Appendiceal intussusception happens when appendix segment is pulled into itself or into the cecum. This condition can mimic various chronic and acute abdominal conditions. It is an important entity to recognise since it could be mistaken for a caecal mass.
Appendiceal intussusception is a rare condition, with an estimated incidence of 0.01% of patients who underwent appendectomy 1.
Symptoms of appendiceal intussusception have been divided into four groups:
- asymptomatic patients
- symptoms similar to acute appendicitis
- symptoms consistent with intestinal intussusception: abdominal pain and vomiting occur for several days; bowel movements may be normal, or less frequently, there is constipation, diarrhoea or melaena
- a prolonged history of intermittent severe attacks of right lower quadrant abdominal pain. Vomiting and melaena may be present
The diagnosis is rarely made preoperatively because of its variable presentation and unspecific symptoms.
Appendiceal intussusception can occur without any underlying abnormality. Anatomical variations of the appendix and pathological conditions such as tumours or polyps, endometriosis, parasitism, cystic fibrosis, fecaliths and foreign bodies, have all been described as possible causes.
In most cases the radiographic findings are normal. When there is associated small bowel obstruction, abdominal radiographs can demonstrate features thereof (i.e. dilated small bowel loops with air-fluid levels).
Ultrasonography has a role, especially in children. Longitudinal sonograms may show the inverted appendix protruding into the caecal lumen.
Similar findings to the intestinal intussusception can be seen, which include:
CT is the most commonly used diagnostic modality. A CT scan can clearly show the appendix invaginated into the caecal lumen (see case 1).
The appearance of bowel-within-bowel, which identifies the appendix surrounded by the caecum, can be seen.
On imaging, differential considerations include
- 1. Laalim SA, Toughai I, Benjelloun el B et-al. Appendiceal intussusception to the cecum caused by mucocele of the appendix: Laparoscopic approach. Int J Surg Case Rep. 2012;3 (9): 445-7. doi:10.1016/j.ijscr.2012.04.019 - Free text at pubmed - Pubmed citation

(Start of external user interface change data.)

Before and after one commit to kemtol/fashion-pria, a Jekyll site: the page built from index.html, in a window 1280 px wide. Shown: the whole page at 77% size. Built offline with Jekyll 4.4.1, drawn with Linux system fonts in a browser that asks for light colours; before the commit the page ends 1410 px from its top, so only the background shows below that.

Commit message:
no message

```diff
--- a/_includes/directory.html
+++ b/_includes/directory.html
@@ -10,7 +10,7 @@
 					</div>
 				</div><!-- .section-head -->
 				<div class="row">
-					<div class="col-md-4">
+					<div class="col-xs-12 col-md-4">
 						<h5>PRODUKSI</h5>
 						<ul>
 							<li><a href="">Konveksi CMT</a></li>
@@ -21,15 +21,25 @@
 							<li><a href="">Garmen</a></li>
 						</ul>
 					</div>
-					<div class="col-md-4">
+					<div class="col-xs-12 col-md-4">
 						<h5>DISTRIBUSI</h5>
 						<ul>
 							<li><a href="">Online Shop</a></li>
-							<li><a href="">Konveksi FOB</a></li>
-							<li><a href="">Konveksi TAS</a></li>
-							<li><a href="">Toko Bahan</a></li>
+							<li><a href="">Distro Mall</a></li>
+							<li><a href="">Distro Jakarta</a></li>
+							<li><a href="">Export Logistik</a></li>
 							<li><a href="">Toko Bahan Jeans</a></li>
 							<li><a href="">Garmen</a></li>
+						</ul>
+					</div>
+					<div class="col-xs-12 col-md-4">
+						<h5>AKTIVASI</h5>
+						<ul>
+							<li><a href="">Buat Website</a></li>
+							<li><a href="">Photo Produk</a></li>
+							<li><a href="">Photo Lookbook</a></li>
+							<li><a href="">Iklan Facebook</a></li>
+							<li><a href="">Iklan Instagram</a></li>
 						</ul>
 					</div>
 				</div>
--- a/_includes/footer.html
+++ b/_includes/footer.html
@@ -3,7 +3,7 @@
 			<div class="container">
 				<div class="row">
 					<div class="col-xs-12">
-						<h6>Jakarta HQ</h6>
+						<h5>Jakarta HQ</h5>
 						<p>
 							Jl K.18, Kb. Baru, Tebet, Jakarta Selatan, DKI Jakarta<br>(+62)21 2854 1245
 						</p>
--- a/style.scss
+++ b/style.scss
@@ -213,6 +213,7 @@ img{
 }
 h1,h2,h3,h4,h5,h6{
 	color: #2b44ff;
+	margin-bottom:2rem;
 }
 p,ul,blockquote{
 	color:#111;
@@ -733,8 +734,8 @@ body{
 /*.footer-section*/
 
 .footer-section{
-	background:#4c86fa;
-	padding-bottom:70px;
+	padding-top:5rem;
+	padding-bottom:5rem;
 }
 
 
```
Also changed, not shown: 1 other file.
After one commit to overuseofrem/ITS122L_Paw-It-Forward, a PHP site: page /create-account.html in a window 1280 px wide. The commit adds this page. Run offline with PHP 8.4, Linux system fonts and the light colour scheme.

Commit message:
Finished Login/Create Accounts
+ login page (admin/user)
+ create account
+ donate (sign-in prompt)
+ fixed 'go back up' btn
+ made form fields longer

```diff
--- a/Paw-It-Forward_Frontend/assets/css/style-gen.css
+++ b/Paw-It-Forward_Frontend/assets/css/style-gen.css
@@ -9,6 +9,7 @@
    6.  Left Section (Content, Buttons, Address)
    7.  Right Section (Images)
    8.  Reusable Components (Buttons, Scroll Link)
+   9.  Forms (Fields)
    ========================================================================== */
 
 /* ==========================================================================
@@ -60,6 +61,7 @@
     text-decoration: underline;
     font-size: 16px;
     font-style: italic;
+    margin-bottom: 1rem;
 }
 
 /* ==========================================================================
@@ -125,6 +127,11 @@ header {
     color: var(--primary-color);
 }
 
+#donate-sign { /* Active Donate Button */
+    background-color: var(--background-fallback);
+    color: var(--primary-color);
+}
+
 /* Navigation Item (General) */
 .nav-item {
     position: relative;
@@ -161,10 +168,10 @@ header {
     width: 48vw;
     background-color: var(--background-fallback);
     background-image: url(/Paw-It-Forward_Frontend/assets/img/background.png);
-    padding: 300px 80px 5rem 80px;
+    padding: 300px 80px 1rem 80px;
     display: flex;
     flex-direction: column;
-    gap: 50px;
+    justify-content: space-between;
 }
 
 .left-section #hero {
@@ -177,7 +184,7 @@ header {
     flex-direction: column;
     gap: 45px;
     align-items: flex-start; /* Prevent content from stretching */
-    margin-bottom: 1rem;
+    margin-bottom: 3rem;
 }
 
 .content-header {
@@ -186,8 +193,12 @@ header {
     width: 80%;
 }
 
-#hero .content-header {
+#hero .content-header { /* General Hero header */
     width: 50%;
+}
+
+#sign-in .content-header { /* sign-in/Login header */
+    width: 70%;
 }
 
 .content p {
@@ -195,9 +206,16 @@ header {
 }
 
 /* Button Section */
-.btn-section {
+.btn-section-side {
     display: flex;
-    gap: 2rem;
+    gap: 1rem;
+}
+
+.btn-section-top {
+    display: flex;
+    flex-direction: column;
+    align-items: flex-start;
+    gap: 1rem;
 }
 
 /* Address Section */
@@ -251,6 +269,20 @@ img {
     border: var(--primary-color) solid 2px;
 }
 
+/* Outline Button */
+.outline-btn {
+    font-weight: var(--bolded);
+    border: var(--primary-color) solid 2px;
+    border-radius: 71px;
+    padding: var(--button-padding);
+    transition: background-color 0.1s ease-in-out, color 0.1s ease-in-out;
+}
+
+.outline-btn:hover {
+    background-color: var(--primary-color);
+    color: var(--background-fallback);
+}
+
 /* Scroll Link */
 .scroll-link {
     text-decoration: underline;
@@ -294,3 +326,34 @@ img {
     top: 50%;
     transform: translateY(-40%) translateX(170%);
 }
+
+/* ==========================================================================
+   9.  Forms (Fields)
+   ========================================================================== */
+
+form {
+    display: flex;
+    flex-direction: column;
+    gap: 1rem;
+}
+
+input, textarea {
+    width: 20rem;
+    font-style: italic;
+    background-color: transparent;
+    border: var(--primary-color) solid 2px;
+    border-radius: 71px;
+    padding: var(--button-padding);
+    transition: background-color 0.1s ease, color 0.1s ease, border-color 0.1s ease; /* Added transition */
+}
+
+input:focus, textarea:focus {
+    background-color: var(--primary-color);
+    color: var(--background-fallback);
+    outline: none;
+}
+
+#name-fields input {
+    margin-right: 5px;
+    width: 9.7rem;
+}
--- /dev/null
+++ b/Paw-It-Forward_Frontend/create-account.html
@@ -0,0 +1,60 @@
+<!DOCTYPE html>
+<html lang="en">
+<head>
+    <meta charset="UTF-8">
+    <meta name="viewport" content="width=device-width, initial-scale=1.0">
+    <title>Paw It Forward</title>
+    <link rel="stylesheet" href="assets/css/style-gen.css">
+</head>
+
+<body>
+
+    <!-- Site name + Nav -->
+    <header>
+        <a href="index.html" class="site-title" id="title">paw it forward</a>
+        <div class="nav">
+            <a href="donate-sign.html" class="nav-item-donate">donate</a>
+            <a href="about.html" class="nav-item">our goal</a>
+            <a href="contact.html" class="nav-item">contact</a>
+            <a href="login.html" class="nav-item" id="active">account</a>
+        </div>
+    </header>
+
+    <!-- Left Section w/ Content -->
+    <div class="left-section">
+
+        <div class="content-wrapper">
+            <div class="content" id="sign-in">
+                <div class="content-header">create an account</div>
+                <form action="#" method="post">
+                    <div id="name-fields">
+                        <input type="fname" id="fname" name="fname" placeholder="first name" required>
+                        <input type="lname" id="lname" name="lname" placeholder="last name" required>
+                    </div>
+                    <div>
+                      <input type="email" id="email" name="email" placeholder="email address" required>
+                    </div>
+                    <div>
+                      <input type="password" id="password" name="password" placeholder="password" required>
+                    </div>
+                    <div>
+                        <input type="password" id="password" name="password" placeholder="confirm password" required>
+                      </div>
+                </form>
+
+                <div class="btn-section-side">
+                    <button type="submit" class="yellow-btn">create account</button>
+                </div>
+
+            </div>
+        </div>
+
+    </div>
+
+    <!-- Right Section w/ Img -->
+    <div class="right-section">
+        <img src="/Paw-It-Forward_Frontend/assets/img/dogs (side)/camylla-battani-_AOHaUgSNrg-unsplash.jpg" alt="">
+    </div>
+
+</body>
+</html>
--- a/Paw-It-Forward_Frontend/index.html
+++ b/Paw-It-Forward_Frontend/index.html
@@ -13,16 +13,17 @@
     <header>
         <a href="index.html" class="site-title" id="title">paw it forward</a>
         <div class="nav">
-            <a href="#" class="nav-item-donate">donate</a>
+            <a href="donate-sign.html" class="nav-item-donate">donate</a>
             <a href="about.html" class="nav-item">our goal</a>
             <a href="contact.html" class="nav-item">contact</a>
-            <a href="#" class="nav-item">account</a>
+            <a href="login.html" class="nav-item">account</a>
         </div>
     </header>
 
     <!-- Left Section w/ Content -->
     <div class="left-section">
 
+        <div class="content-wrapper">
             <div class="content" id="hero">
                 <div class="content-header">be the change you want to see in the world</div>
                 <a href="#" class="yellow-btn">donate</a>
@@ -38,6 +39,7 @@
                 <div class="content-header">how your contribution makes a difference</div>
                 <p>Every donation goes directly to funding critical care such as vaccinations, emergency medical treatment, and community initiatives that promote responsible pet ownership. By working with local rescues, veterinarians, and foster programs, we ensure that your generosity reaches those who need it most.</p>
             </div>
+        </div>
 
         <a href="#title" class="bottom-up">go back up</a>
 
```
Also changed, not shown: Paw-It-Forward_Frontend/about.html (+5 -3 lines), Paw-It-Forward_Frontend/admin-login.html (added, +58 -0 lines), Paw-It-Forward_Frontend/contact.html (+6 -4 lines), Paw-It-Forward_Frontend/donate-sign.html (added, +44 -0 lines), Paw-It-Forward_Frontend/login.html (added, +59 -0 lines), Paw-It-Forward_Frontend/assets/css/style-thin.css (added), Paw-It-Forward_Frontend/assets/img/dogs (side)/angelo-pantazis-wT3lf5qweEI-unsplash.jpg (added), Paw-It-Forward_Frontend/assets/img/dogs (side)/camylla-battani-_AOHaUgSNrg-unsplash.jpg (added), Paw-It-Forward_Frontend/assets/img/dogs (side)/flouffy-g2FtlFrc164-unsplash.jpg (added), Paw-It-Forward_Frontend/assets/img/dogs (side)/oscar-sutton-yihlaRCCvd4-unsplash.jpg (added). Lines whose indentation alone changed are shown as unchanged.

- 2. Langsam LB, Raj PK, Galang CF. Intussusception of the appendix. Dis. Colon Rectum. 1984;27 (6): 387-92. Pubmed citation